|When to Call Your Doctor|
|Call 911 Now (your child may need an ambulance) If|
|Call Your Doctor Now (night or day) If|
|Call Your Doctor Within 24 Hours (between 9 am and 4 pm) If|
|Call Your Doctor During Weekday Office Hours If|
|Parent Care at Home If|
|HOME CARE ADVICE FOR NOSEBLEED|
- Nosebleeds are common.
- You should be able to stop the bleeding if you use the correct technique.
- Apply Pressure:
- Gently squeeze the soft parts of the lower nose against the center wall for 10 minutes. This should apply continuous pressure to the bleeding point.
- Use the thumb and index finger in a pinching manner.
- If the bleeding continues, move your point of pressure.
- Have your child sit up and breathe through the mouth during this procedure.
- If rebleeds, use the same technique again.

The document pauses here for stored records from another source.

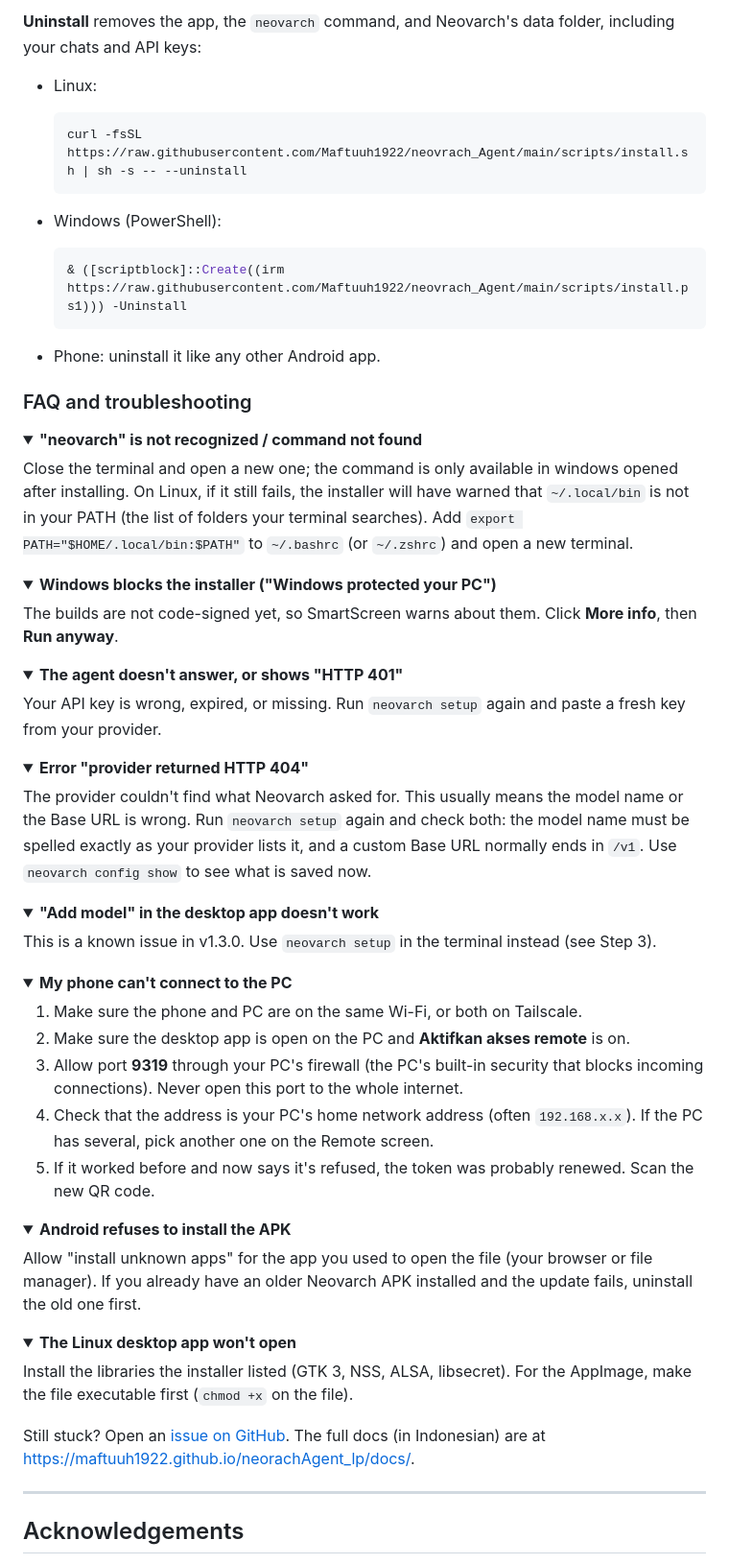
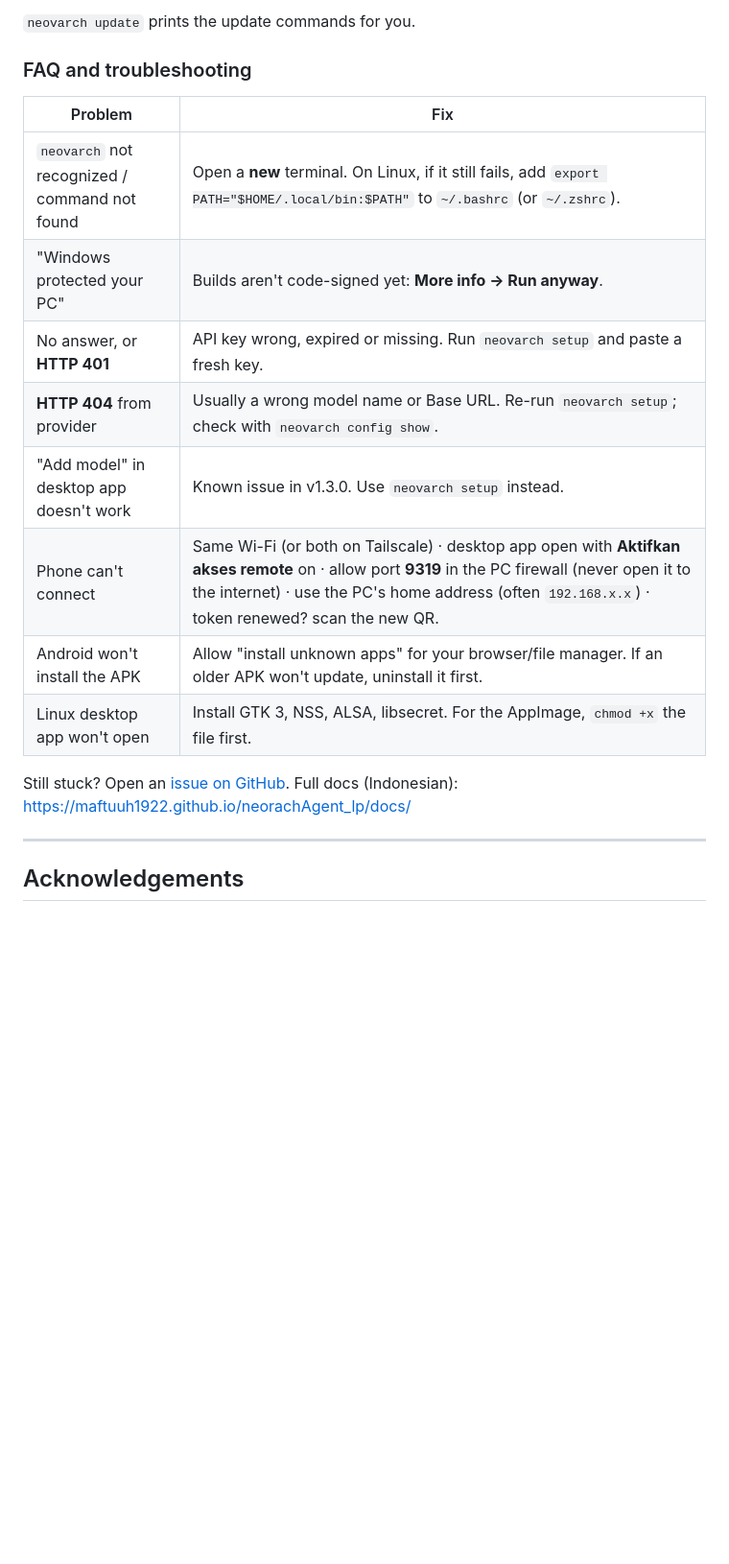
Before and after one commit to Maftuuh1922/neovrach_Agent, a Markdown page: README.md, the part around one of its changes. Shown at 96% size. Rendered like a GitHub page; folded sections open; blank space fills up the shorter version.

````diff
--- a/README.md
+++ b/README.md
@@ -274,84 +232,20 @@ with the latest release and keeps your chats and settings. (`neovarch update` pr
 
-**Uninstall** removes the app, the `neovarch` command, and Neovarch's data folder, including your chats and API keys:
-
-- Linux:
-
-  ```bash
-  curl -fsSL https://raw.githubusercontent.com/Maftuuh1922/neovrach_Agent/main/scripts/install.sh | sh -s -- --uninstall
-  ```
-
-- Windows (PowerShell):
-
-  ```powershell
-  & ([scriptblock]::Create((irm https://raw.githubusercontent.com/Maftuuh1922/neovrach_Agent/main/scripts/install.ps1))) -Uninstall
-  ```
-
-- Phone: uninstall it like any other Android app.
+`neovarch update` prints the update commands for you.
 
 ### FAQ and troubleshooting
 
-<details>
-<summary><b>"neovarch" is not recognized / command not found</b></summary>
+| Problem | Fix |
+|---|---|
+| `neovarch` not recognized / command not found | Open a **new** terminal. On Linux, if it still fails, add `export PATH="$HOME/.local/bin:$PATH"` to `~/.bashrc` (or `~/.zshrc`). |
+| "Windows protected your PC" | Builds aren't code-signed yet: **More info → Run anyway**. |
+| No answer, or **HTTP 401** | API key wrong, expired or missing. Run `neovarch setup` and paste a fresh key. |
+| **HTTP 404** from provider | Usually a wrong model name or Base URL. Re-run `neovarch setup`; check with `neovarch config show`. |
+| "Add model" in desktop app doesn't work | Known issue in v1.3.0. Use `neovarch setup` instead. |
+| Phone can't connect | Same Wi-Fi (or both on Tailscale) · desktop app open with **Aktifkan akses remote** on · allow port **9319** in the PC firewall (never open it to the internet) · use the PC's home address (often `192.168.x.x`) · token renewed? scan the new QR. |
+| Android won't install the APK | Allow "install unknown apps" for your browser/file manager. If an older APK won't update, uninstall it first. |
+| Linux desktop app won't open | Install GTK 3, NSS, ALSA, libsecret. For the AppImage, `chmod +x` the file first. |
 
-Close the terminal and open a new one; the command is only available in windows opened after installing.
-On Linux, if it still fails, the installer will have warned that `~/.local/bin` is not in your PATH (the list of folders
-your terminal searches). Add `export PATH="$HOME/.local/bin:$PATH"` to `~/.bashrc` (or `~/.zshrc`) and open a new terminal.
-</details>
-
-<details>
-<summary><b>Windows blocks the installer ("Windows protected your PC")</b></summary>
-
-The builds are not code-signed yet, so SmartScreen warns about them. Click <b>More info</b>, then <b>Run anyway</b>.
-</details>
-
-<details>
-<summary><b>The agent doesn't answer, or shows "HTTP 401"</b></summary>
-
-Your API key is wrong, expired, or missing. Run <code>neovarch setup</code> again and paste a fresh key from your provider.
-</details>
-
-<details>
-<summary><b>Error "provider returned HTTP 404"</b></summary>
-
-The provider couldn't find what Neovarch asked for. This usually means the model name or the Base URL is wrong.
-Run <code>neovarch setup</code> again and check both: the model name must be spelled exactly as your provider lists it,
-and a custom Base URL normally ends in <code>/v1</code>. Use <code>neovarch config show</code> to see what is saved now.
-</details>
-
-<details>
-<summary><b>"Add model" in the desktop app doesn't work</b></summary>
-
-This is a known issue in v1.3.0. Use <code>neovarch setup</code> in the terminal instead (see Step 3).
-</details>
-
-<details>
-<summary><b>My phone can't connect to the PC</b></summary>
-
-1. Make sure the phone and PC are on the same Wi-Fi, or both on Tailscale.
-2. Make sure the desktop app is open on the PC and <b>Aktifkan akses remote</b> is on.
-3. Allow port <b>9319</b> through your PC's firewall (the PC's built-in security that blocks incoming connections).
-   Never open this port to the whole internet.
-4. Check that the address is your PC's home network address (often <code>192.168.x.x</code>). If the PC has several,
-   pick another one on the Remote screen.
-5. If it worked before and now says it's refused, the token was probably renewed. Scan the new QR code.
-</details>
-
-<details>
-<summary><b>Android refuses to install the APK</b></summary>
-
-Allow "install unknown apps" for the app you used to open the file (your browser or file manager). If you already have
-an older Neovarch APK installed and the update fails, uninstall the old one first.
-</details>
-
-<details>
-<summary><b>The Linux desktop app won't open</b></summary>
-
-Install the libraries the installer listed (GTK 3, NSS, ALSA, libsecret). For the AppImage, make the file executable first
-(<code>chmod +x</code> on the file).
-</details>
-
-Still stuck? Open an [issue on GitHub](https://github.com/Maftuuh1922/neovrach_Agent/issues). The full docs (in Indonesian)
-are at <https://maftuuh1922.github.io/neorachAgent_lp/docs/>.
+Still stuck? Open an [issue on GitHub](https://github.com/Maftuuh1922/neovrach_Agent/issues). Full docs (Indonesian): <https://maftuuh1922.github.io/neorachAgent_lp/docs/>
 
 ---
 
````
Also changed, not shown: other parts of README.md (+88 -130 lines).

- Insert Gauze:
- If pressure alone fails, insert a gauze wet with a few decongestant nose drops (e.g., nonprescription Afrin). (Reason: The gauze helps to apply pressure and nose drops shrink the blood vessels).
- If not available or less than one year old, use petroleum jelly applied to gauze.
- Repeat the process of gently squeezing the lower soft parts of the nose for 10 minutes.
- Prevent Recurrent Nosebleeds:
- If the air in your home is dry, use a humidifier to keep the nose from drying out.
- Apply petroleum jelly to the center wall of the nose twice a day to promote healing.
- For nose blowing, blow gently.
- For nose suctioning, don't put the suction tip very far inside. Also, move it gently.
- Avoid aspirin and ibuprofen (Reason: increase bleeding tendency).
- Expected Course: Over 99% of nosebleeds will stop following 10 minutes of direct pressure if you press on the right spot. After swallowing blood from a nosebleed, your child may vomit a little blood or pass a dark stool tomorrow.
- Call Your Doctor If:
- Unable to stop bleeding with 20 minutes of direct pressure
- Your child becomes worse
And remember, contact your doctor if your child develops any of the "Call Your Doctor" symptoms.
Disclaimer: This information is not intended be a substitute for professional medical advice. It is provided for educational purposes only. You assume full responsibility for how you choose to use this information.
Author and Senior Reviewer: Barton D. Schmitt, M.D.
Last Reviewed: 9/15/2011
Last Revised: 8/1/2011
Content Set: Pediatric HouseCalls Symptom Checker
Copyright 1994-2012 Barton D. Schmitt, M.D.